Estonia on the way to limiting freedom of assembly?
The law deals with, among others issues, the procedure of amending the Criminal Code and the law on foreigners.
Earlier this year the lawmakers also proposed and voted for amendments introducing criminal responsibility for calls for mass protests and preparation for them, as well as for distributing false information about Estonia which put at risk public security. They also implied the possibility of stripping naturalized citizens of their status for getting involved in mass protests.
In July, Estonian President Toomas Hendrik Ilves dismissed the draft law, which sparked wide disputes in the country. The president said that Estonian laws should prevent crimes against the state and punish people for actions undermining Estonia’s independence, territorial integrity and constitutional order. At the same time, Hendrik believes that it is unacceptable to limit democratic freedoms, especially freedom of assembly and expression.
Several politicians and public figures have criticized the proposed amendments, saying they would affect Estonia’s democratic development.
The parliamentarians believe that President Hendrik was not satisfied with the equivocal wording of the amendments rather than the essence. This time they have given more detailed description of offenses and crimes subject to punishment. For example, the definition “spreading of false information about the country” has been changed to “falsification of the information about Estonia”.

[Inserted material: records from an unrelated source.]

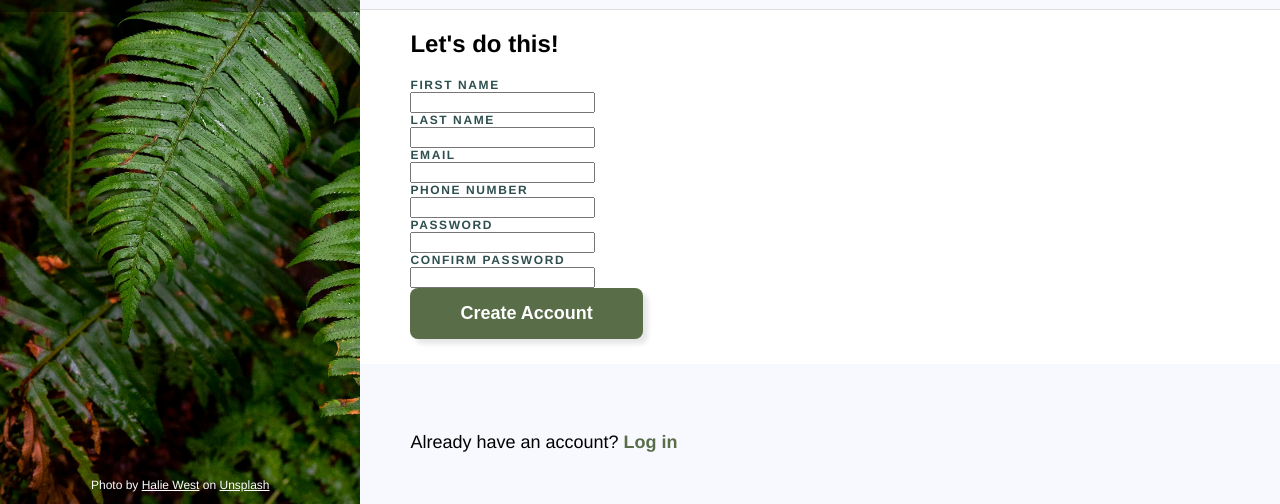
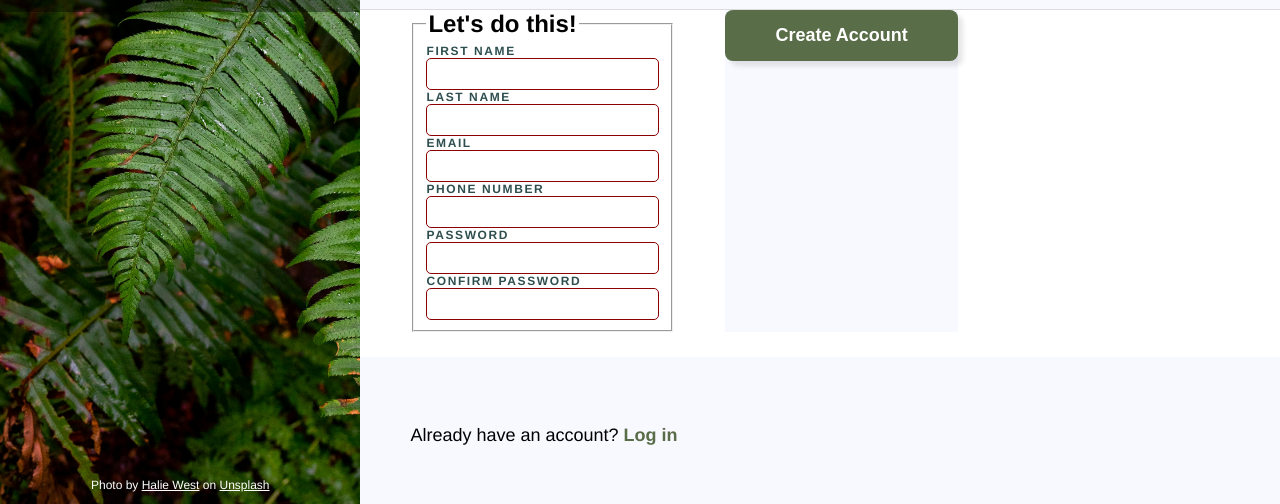
Before and after one commit to B-F-1-0/odin-signup-form, a plain HTML site: page index.html in a window 1280 px wide. Shown: the part 296-800 px from the top of the page. Drawn offline with Linux system fonts and the light colour scheme; a web font is replaced by a local one.

Commit message:
Saving changes

```diff
--- a/index.html
+++ b/index.html
@@ -19,26 +19,34 @@
                 <p>This is not a real online service! You know you need something like this in your life to help you realize your deepest dreams.<br/>Sign up <em>now</em> to get started.<br/><br/>You <em>know</em> you want to.</p>
             </div>
             <div class="registrationform">
-                <h2>Let's do this!</h2>
-                <form action="#" method="post">
-                    <div>
+                <form action="" method="post">
+                    <fieldset>
+                        <legend>Let's do this!</legend>
+                        <div class="inputsection">
                             <label for="first_name">FIRST NAME</label>
                             <input type="text" id="first_name" required>
+                        </div>
+                        <div class="inputsection">
                             <label for="last_name">LAST NAME</label>
                             <input type="text" id="last_name" required>
                         </div>
-                    <div>
+                        <div class="inputsection">
                             <label for="first_name">EMAIL</label>
                             <input type="email" id="email" required>
+                        </div>
+                        <div class="inputsection">
                             <label for="last_name">PHONE NUMBER</label>
                             <input type="tel" id="phone_number" required>
                         </div>
-                    <div>
+                        <div class="inputsection">
                             <label for="first_name">PASSWORD</label>
                             <input type="password" id="password1" required>
+                        </div>
+                        <div class="inputsection">
                             <label for="last_name">CONFIRM PASSWORD</label>
                             <input type="password" id="password2" required>
                         </div>
+                    </fieldset>
                     <div class="submitbutton">
                         <button type="submit">Create Account</button>
                     </div>
--- a/styles.css
+++ b/styles.css
@@ -71,10 +71,18 @@ html, body {
     padding-left:50px;
     padding-bottom: 25px;
 }
-.registrationform h2
+.registrationform legend
 {
     font-weight: 600;
     font-size: 24px;
+    border-width: 0px;
+}
+form
+{
+    display: flex;
+    flex-wrap:wrap;
+    width: 600px;
+    gap: 10px 50px;
 }
 form label
 {
@@ -84,12 +92,26 @@ form label
     display:block;
     letter-spacing: 0.1rem;
 }
-.submitsection
+form input
 {
-    padding-left:50px;
-    padding-top: 50px;
+    padding: 6px 12px;
+    font-size: 16px;
+    border-color: #E5E7EB;
+    border-style: solid;
+    border-radius: 5px;
+    border-width: 1px;
+}
+form input:valid
+{
+    border-color: #E5E7EB;
+}
+form input:invalid
+{
+    border-color: darkred;
+}
+.submitbutton
+{
     background-color: ghostwhite;
-    flex-grow: 2;
 }
 button
 {
@@ -102,6 +124,13 @@ button
     font-weight: bold;
     box-shadow: 5px 5px 5px rgba(0, 0, 0, 0.1);
 }
+.submitsection
+{
+    padding-left:50px;
+    padding-top: 50px;
+    background-color: ghostwhite;
+    flex-grow: 2;
+}
 .submitsection p
 {
     font-size: 18px;
```
Lines whose indentation alone changed are shown as unchanged.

Despite the changes to the original draft, the Estonian Anti-Fascist Committee has spoken against the voted amendments.
“These changes strengthen the legal basis for prosecution of dissidents and target first and foremost foreigners living in Estonia,” the committee’s statement says.
“Now, in the conditions of unstable economic development and the national splitting of civil society, any disagreement with high-ranking officials will be viewed as treason, support of occupation, or a call for mass protests.”
The committee has expressed hope that the president will not sign the document.
The initiative for the amendments comes from rightwing parties following the mass protests by Estonia’s Russian-speaking community in April 2007. The rallies were sparked by the government’s decision to move from central Tallinn a monument commemorating Soviet soldiers who perished in World War Two.